So let us remind ourselves this week that time is short and we are free to live for Christ. And let us go and give and find life in Jesus name.  

Choose the better dish

Jesus boldly told a harried Martha, “Mary has chosen the better “dish” and it will not be removed from her.” It makes one stop and think – or at least it should. Last Sunday we were told to go and love and serve our neighbour. This Sunday we are told to sit down and listen. So which should we do? Should we be like Martha and get busy doing likewise or should we sit down beside Mary and listen for a while. In fact would submit that we need to do some of both.  We need to stop and to listen to the voice of the Master and then we need to apply ourselves to serving God and our neighbour and the working out of our faith.  

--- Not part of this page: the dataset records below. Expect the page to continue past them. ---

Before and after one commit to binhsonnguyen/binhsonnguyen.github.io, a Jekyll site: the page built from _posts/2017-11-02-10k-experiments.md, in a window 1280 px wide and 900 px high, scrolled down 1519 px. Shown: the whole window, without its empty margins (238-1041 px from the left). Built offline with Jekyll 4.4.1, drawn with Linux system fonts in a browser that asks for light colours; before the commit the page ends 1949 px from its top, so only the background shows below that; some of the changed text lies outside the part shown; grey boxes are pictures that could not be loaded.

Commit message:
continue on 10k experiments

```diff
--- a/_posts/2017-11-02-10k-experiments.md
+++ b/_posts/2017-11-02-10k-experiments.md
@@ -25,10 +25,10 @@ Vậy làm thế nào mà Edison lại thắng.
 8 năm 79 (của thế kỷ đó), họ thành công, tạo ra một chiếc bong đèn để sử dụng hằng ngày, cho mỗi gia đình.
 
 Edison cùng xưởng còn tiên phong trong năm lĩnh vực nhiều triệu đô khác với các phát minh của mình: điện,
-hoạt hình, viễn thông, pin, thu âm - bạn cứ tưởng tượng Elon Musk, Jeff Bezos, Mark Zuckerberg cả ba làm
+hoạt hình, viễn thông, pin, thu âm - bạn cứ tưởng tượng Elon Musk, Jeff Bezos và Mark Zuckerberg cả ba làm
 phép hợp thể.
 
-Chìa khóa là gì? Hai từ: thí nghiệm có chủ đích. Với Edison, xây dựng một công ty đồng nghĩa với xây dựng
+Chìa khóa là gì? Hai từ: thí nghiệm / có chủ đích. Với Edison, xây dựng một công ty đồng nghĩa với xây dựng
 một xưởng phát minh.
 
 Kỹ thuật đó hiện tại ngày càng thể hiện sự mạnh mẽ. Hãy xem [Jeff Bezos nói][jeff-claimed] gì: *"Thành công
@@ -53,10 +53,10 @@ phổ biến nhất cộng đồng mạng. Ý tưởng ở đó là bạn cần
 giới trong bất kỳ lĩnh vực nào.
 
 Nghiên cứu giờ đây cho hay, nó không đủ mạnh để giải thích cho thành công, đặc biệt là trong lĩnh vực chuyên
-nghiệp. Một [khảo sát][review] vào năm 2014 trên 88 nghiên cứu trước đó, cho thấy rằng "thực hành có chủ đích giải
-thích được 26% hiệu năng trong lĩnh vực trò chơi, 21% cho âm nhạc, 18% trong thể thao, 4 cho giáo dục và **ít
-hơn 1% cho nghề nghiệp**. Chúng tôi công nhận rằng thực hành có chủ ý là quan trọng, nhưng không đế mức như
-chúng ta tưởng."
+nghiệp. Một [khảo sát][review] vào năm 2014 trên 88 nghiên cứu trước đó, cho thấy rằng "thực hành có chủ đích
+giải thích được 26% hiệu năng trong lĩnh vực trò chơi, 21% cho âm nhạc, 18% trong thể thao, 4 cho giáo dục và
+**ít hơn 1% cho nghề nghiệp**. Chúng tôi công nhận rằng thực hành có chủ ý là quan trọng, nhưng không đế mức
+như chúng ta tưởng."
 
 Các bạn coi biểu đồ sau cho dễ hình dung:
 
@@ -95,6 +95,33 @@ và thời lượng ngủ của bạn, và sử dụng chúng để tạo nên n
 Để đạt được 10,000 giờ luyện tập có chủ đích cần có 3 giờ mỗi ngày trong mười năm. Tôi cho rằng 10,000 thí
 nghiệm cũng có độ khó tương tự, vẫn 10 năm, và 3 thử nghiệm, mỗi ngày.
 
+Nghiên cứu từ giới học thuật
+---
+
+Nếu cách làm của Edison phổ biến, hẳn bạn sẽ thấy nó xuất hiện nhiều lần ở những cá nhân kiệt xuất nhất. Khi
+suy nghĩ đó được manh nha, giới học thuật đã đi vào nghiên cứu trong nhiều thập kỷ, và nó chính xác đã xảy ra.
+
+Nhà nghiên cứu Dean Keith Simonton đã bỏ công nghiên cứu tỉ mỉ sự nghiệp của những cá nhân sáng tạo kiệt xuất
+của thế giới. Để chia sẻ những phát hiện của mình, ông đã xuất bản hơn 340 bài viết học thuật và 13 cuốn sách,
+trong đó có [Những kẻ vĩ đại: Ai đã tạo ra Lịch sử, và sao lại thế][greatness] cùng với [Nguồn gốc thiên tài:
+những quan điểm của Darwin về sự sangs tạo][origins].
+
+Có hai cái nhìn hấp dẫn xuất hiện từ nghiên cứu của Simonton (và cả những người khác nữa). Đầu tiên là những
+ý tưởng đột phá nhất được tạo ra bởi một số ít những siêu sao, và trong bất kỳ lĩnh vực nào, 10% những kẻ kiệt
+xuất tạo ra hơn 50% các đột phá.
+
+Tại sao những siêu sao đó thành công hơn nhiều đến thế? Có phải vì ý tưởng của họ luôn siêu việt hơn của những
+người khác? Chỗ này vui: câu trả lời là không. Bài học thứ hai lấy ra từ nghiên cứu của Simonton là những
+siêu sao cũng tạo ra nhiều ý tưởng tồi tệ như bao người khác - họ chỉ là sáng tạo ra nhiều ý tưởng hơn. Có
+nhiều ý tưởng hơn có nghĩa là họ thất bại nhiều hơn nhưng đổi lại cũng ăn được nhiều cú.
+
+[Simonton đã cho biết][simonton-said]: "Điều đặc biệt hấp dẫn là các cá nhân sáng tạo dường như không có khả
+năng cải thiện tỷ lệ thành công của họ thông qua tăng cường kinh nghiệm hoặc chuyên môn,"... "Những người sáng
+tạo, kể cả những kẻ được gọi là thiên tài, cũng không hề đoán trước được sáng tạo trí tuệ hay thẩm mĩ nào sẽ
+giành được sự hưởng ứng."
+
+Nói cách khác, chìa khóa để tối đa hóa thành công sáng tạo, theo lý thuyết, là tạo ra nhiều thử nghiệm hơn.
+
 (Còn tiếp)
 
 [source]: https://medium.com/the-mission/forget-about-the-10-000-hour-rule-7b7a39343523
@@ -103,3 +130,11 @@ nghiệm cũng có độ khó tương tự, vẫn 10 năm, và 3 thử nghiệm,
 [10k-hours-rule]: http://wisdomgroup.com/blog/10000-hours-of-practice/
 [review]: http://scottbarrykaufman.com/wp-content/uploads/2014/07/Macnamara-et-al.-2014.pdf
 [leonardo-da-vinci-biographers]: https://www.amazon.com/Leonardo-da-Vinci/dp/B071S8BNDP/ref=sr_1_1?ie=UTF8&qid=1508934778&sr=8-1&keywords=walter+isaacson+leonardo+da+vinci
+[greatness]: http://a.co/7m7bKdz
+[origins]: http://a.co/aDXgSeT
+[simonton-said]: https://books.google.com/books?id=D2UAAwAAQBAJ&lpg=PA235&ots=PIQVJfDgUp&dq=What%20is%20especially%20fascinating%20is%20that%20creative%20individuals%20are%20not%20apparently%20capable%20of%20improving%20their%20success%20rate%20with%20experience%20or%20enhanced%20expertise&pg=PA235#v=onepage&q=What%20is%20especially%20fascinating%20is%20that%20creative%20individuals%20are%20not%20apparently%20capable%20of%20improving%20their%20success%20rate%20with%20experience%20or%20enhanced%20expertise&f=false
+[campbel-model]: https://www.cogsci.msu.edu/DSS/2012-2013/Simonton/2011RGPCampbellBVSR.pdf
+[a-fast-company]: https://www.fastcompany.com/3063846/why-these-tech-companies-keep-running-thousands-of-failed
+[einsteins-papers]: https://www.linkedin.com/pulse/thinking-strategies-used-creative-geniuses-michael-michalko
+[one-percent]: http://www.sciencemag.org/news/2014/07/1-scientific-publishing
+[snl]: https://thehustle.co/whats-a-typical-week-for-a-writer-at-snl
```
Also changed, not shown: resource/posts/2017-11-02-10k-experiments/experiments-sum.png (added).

We need to consider first that Mary was sitting at the feet of the master and being taught by him and he did not reject her. Women were not in this kind of position is culture. That is to say they were not considered to be disciples because they were not men. So Mary finds herself in an unusual place. Martha is exasperated by the lack of help that she is getting from her sister who is an unusual place. She complains openly to Jesus about this. Jesus points out to Martha that she is worried about a great many things when she only needs to concern herself with one thing. Jesus wants her to come and join her sister at his feet so that she can hear him clearly for her own self – there will be time for serving and hospitality later but now he needs his word to be heard.  Mary has chosen the dish that needs to be eaten now and it will not be taken from her.

So how does this apply to us? When did you last stop to listen to the voice? When were you last still to know that God is God? How come you have been too busy to enter into the presence of God fully in the last while?  Oh, yes we take holidays or vacations and we get away from it all for a time and fill our time with other things. After all isn’t said that, “a change as good as a rest?” How does one have conversation with someone who will not sit still? It is important to take time to be with God because in those moments we can hear him speak to us and to comfort and renew us for the tasks that are ahead. We need to hear his word and the voice of the Spirit speaking to us. Otherwise how do we know what to do and where to go as individuals and as a church? Failing to listen to the voice that calls us forward makes us as individuals, and as community, absurd. We not only end up doing things our way, our community degrades and suffers. If one is going to push the edges of the envelope then it is necessary to stop and to listen to what it is that God is saying to us. And in doing so we will find that we are not alone: that God will draw others to us and to the places and spaces where he wants and needs his church so that the kingdom can be signed by our actions and proclaimed by our obedience to the voice of the Master.

Come, sit and eat – the dish is hot and the Master is calling you to come to sit and to be with him for awhile. Come and dine!